At bottom, algebraic geometry teaches one how to apply geometric intuition to algebra (as in the answer to the OP's question), and in the other direction, how to use algebra to make geometric intuition precise.

If you are interested in codes, this paper may interest you:
http://www.win.tue.nl/~ruudp/paper/14.pdf

Last edited: Dec 8, 2015
17. Dec 8, 2015

### Staff: Mentor

As far as I remember he used it to improve the ω in the runtime estimation of it $(O(n^ω))$. Instead of searching single algorithms (as within a closed subset) he considered their generic (open sets) behavior. But it's too long ago that I remember details. Mainly I remember my astonishment how he managed to get something very concrete out a concept which in the beginning looked simply pure mathematical and abstract.

A bracing optimistic point of view. E.g. I once found a funny invariant on Lie Algebras, unfortunately $\{0\}$ for the semisimple ones but I'm not bright enough to make something out of it. (Ignore that please, if I already have breached the rules with that remark.)

I totally agree on. The reason for my question has been driven by the desire to narrow the gap between those coordinate rings and physical coordinate systems. My textbook doesn't supply many examples, mostly of the kind $V(x^2 - y^3)$ in $ℂ^2$ or derivations as tangent spaces.

18. Dec 8, 2015

### mathwonk

I find it quite hard to extract much gometry from commutative ring theory myself, and am still not at all expert on that topic, in spite of being a functioning (retired) algebraic geometer. I got most of my mileage out of analytic and purely geometric tools, but kept trying to fathom the abstract algebra. The first book that taught algebraic geometry with a good grip of the geometry was for me Shafarevich, Basic Algebraic Geometry, which I still like. It's not all commutative algebra and sheaf theory, but has lots of geometric insight and examples. I recommend taking a look there.

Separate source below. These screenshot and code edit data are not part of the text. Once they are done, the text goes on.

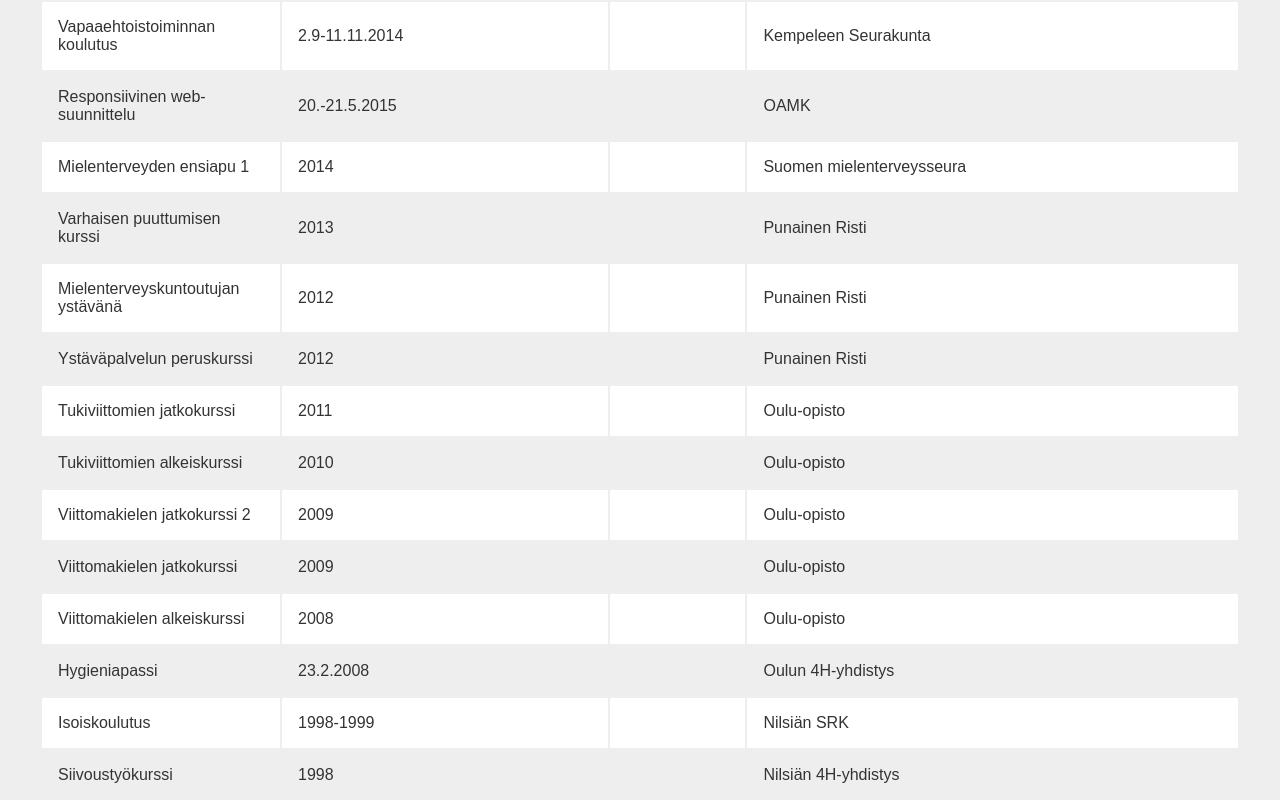
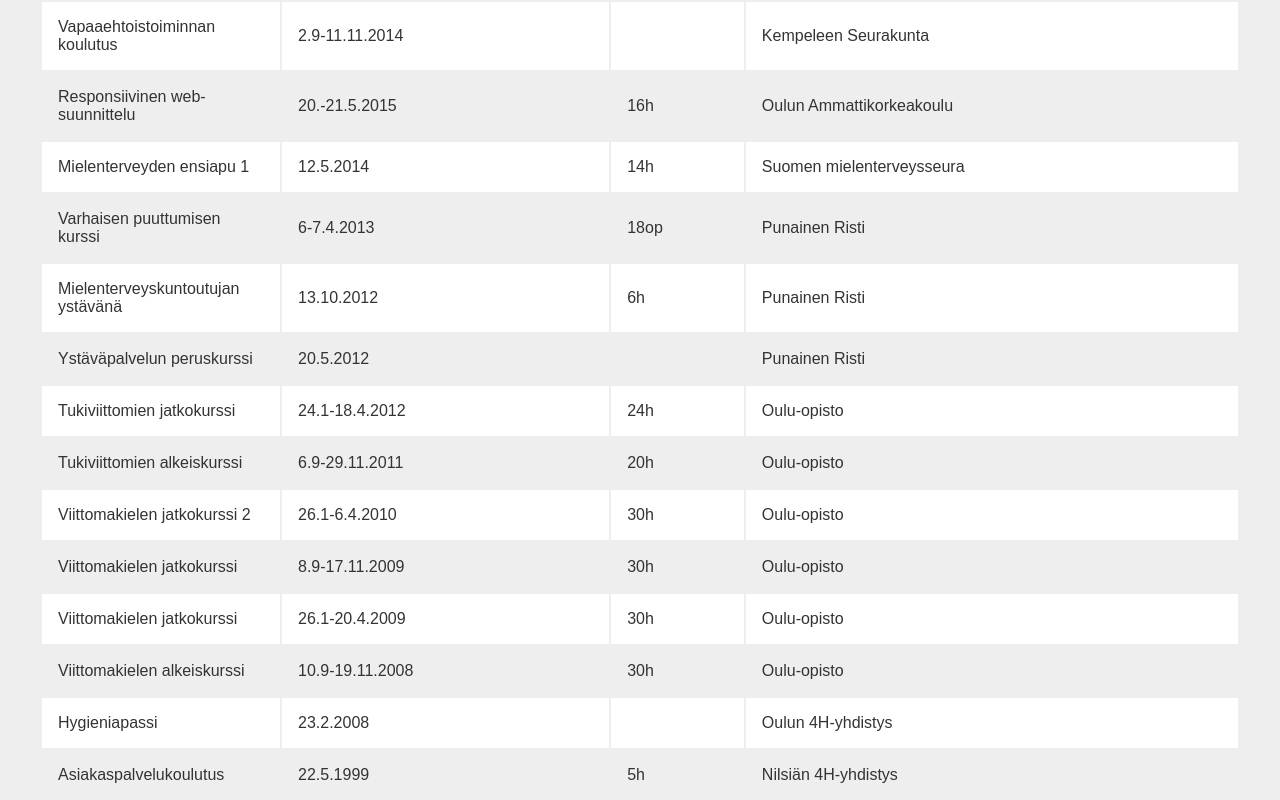
Before and after one commit to lellu/elisatervonencom, a Nuxt app: page / in a window 1280 px wide. Shown: the part 3530-4330 px from the top of the page. Built offline with nearby package versions, Linux system fonts and the light colour scheme.

Commit message:
Courses data changes

```diff
--- a/components/Courses.vue
+++ b/components/Courses.vue
@@ -15,7 +15,7 @@
         <tr v-for="course in courses" v-if="course.type==filter||filter=='all'||course.type==''" :key="course.id">
           <td>{{ course.name }}</td>
           <td class="nowrap">{{ course.time }}</td>
-          <td class="nowrap"><span v-show="course.duration">({{ course.duration }})</span></td>
+          <td class="nowrap"><span v-show="course.duration">{{ course.duration }}</span></td>
           <td>{{ course.trainer }}</td>
         </tr>
       </tbody>
@@ -36,26 +36,28 @@
       courses: [
         {id: 1, name: 'Luovan kirjoittamisen aineopinnot', duration: '25op', time: '25.9.2018-18.05.2019', trainer: 'Oulun Kesäyliopisto', type: 'other'},
         {id: 2, name: 'Mielenterveyden ensiapu 2', duration: '14h', time: '20.-21.11.2017', trainer: 'Suomen mielenterveysseura/OAKK', type: 'other'},
-        {id: 3, name: 'MuistiKaVeRi koulutus', duration: '', time: 'syksy 2016', trainer: 'Oulun seudun muistiyhdistys', type: 'other'},
-        {id: 4, name: 'Henkisen tuen jatkokurssi', duration: '', time: 'kevät 2016', trainer: 'Suomen Punainen Risti', type: 'other'},
-        {id: 5, name: 'Henkisen tuen peruskurssi', duration: '', time: '4.-5.12.2015', trainer: 'Suomen Punainen Risti', type: 'other'},
-        {id: 6, name: 'Viittomakielen jatkokurssi 2', duration: '', time: 'syksy 2015', trainer: 'Oulu-opisto', type: 'other'},
+        {id: 3, name: 'MuistiKaVeRi koulutus', duration: '12h', time: '7.-8.9.2016', trainer: 'Oulun seudun muistiyhdistys', type: 'other'},
+        {id: 4, name: 'Henkisen tuen jatkokurssi', duration: '12h', time: '26.-27.11.2016', trainer: 'Suomen Punainen Risti', type: 'other'},
+        {id: 5, name: 'Henkisen tuen peruskurssi', duration: '12h', time: '4.-5.12.2015', trainer: 'Suomen Punainen Risti', type: 'other'},
+        {id: 6, name: 'Viittomakielen jatkokurssi 2', duration: '24h', time: '12.1-16.3.2015', trainer: 'Oulu-opisto', type: 'other'},
         {id: 7, name: 'Vapaaehtoistoiminnan koulutus', duration: '', time: '2.9-11.11.2014', trainer: 'Kempeleen Seurakunta', type: 'other'},
-        {id: 8, name: 'Responsiivinen web-suunnittelu', duration: '', time: '20.-21.5.2015', trainer: 'OAMK', type: 'web'},
-        {id: 9, name: 'Mielenterveyden ensiapu 1', duration: '', time: '2014', trainer: 'Suomen mielenterveysseura', type: 'other'},
-        {id: 10, name: 'Varhaisen puuttumisen kurssi', duration: '', time: '2013', trainer: 'Punainen Risti', type: 'other'},
-        {id: 11, name: 'Mielenterveyskuntoutujan ystävänä', duration: '', time: '2012', trainer: 'Punainen Risti', type: 'other'},
-        {id: 12, name: 'Ystäväpalvelun peruskurssi', duration: '', time: '2012', trainer: 'Punainen Risti', type: 'other'},
-        {id: 13, name: 'Tukiviittomien jatkokurssi', duration: '', time: '2011', trainer: 'Oulu-opisto', type: 'other'},
-        {id: 14, name: 'Tukiviittomien alkeiskurssi', duration: '', time: '2010', trainer: 'Oulu-opisto', type: 'other'},
-        {id: 15, name: 'Viittomakielen jatkokurssi 2', duration: '', time: '2009', trainer: 'Oulu-opisto', type: 'other'},
-        {id: 16, name: 'Viittomakielen jatkokurssi', duration: '', time: '2009', trainer: 'Oulu-opisto', type: 'other'},
-        {id: 17, name: 'Viittomakielen alkeiskurssi', duration: '', time: '2008', trainer: 'Oulu-opisto', type: 'other'},
+        {id: 8, name: 'Responsiivinen web-suunnittelu', duration: '16h', time: '20.-21.5.2015', trainer: 'Oulun Ammattikorkeakoulu', type: 'web'},
+        {id: 9, name: 'Mielenterveyden ensiapu 1', duration: '14h', time: '12.5.2014', trainer: 'Suomen mielenterveysseura', type: 'other'},
+        {id: 10, name: 'Varhaisen puuttumisen kurssi', duration: '18op', time: '6-7.4.2013', trainer: 'Punainen Risti', type: 'other'},
+        {id: 11, name: 'Mielenterveyskuntoutujan ystävänä', duration: '6h', time: '13.10.2012', trainer: 'Punainen Risti', type: 'other'},
+        {id: 12, name: 'Ystäväpalvelun peruskurssi', duration: '', time: '20.5.2012', trainer: 'Punainen Risti', type: 'other'},
+        {id: 13, name: 'Tukiviittomien jatkokurssi', duration: '24h', time: '24.1-18.4.2012', trainer: 'Oulu-opisto', type: 'other'},
+        {id: 14, name: 'Tukiviittomien alkeiskurssi', duration: '20h', time: '6.9-29.11.2011', trainer: 'Oulu-opisto', type: 'other'},
+        {id: 15, name: 'Viittomakielen jatkokurssi 2', duration: '30h', time: '26.1-6.4.2010', trainer: 'Oulu-opisto', type: 'other'},
+        {id: 16, name: 'Viittomakielen jatkokurssi', duration: '30h', time: '8.9-17.11.2009', trainer: 'Oulu-opisto', type: 'other'},
+        {id: 16, name: 'Viittomakielen jatkokurssi', duration: '30h', time: '26.1-20.4.2009', trainer: 'Oulu-opisto', type: 'other'},
+        {id: 17, name: 'Viittomakielen alkeiskurssi', duration: '30h', time: '10.9-19.11.2008', trainer: 'Oulu-opisto', type: 'other'},
         {id: 18, name: 'Hygieniapassi', duration: '', time: '23.2.2008', trainer: 'Oulun 4H-yhdistys', type: 'other'},
-        {id: 19, name: 'Isoiskoulutus', duration: '', time: '1998-1999', trainer: 'Nilsiän SRK', type: 'other'},
-        {id: 20, name: 'Siivoustyökurssi', duration: '', time: '1998', trainer: 'Nilsiän 4H-yhdistys', type: 'other'},
-        {id: 21, name: 'Vanhuspalvelukurssi', duration: '', time: '1998', trainer: 'Nilsiän 4H-yhdistys', type: 'other'},
-        {id: 22, name: 'Nuorten kuvataidekoulu', duration: '', time: '1993-1996', trainer: 'Nilsiän kansalaisopisto', type: 'other'}
+        {id: 20, name: 'Asiakaspalvelukoulutus', duration: '5h', time: '22.5.1999', trainer: 'Nilsiän 4H-yhdistys', type: 'other'},
+        {id: 21, name: 'Isoiskoulutus', duration: '', time: '1998-1999', trainer: 'Nilsiän SRK', type: 'other'},
+        {id: 22, name: 'Siivoustyökurssi', duration: '23h', time: '18.2-21.2.1998', trainer: 'Nilsiän 4H-yhdistys', type: 'other'},
+        {id: 23, name: 'Vanhuspalvelukurssi', duration: '22h', time: '28.9-23.11.1998', trainer: 'Nilsiän 4H-yhdistys', type: 'other'},
+        {id: 24, name: 'Nuorten kuvataidekoulu', duration: '', time: '1993-1996', trainer: 'Nilsiän kansalaisopisto', type: 'other'}
       ]
     }
   }
```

When I teach it I start by giving my class a feel for the topology of a complex plane curve in terms of its algebraic equation. the basic fact is the genus of the compact surface underlying a complex projective plane curve of degree d, equals (1/2)(d-1)(d-2), which of course is the triangular number 1+2+3+...+(d-2).

The reason for this is that genus of a surface is constant under deformation, so we deform our curve into a union of d general lines, which meet in such a way as to form that number of "holes", q.e.d. i.e. each "line" is homeomorphic to a sphere, and so we have a certain number of spheres meeting each other, which can be smoothed into a smooth surface of the appropriate genus, and whicha rose conversely from such a smooth surface by pinching off a certain number of loops in the surface. I have some notes in pdf form I could email if desired. or one could consult the beautiful and extremely careful and detailed book Algebraic Plane Curves, by Brieskorn and Knorrer. Another lovely book is Riemann surfaces and algebraic curves by Rick Miranda. On a special important topic, there are notes on my webpage on the classical, and some more modern, versions of the Riemann Roch theorem:
http://alpha.math.uga.edu/~roy/rrt.pdf

another good place to learn to combine polynomial aklgebra and geometry is the theory of toric varieties, discussed in a nice book by William Fulton, and in a somewhat scarce and now rather expensive book by Oda, Convex Bodies and algebraic geometry. (One used book seller in Maine, who I think ought to be ashamed, is asking over \$550 for a copy of this book.) So one should probably only consult this last work in a library.

Last edited: Dec 8, 2015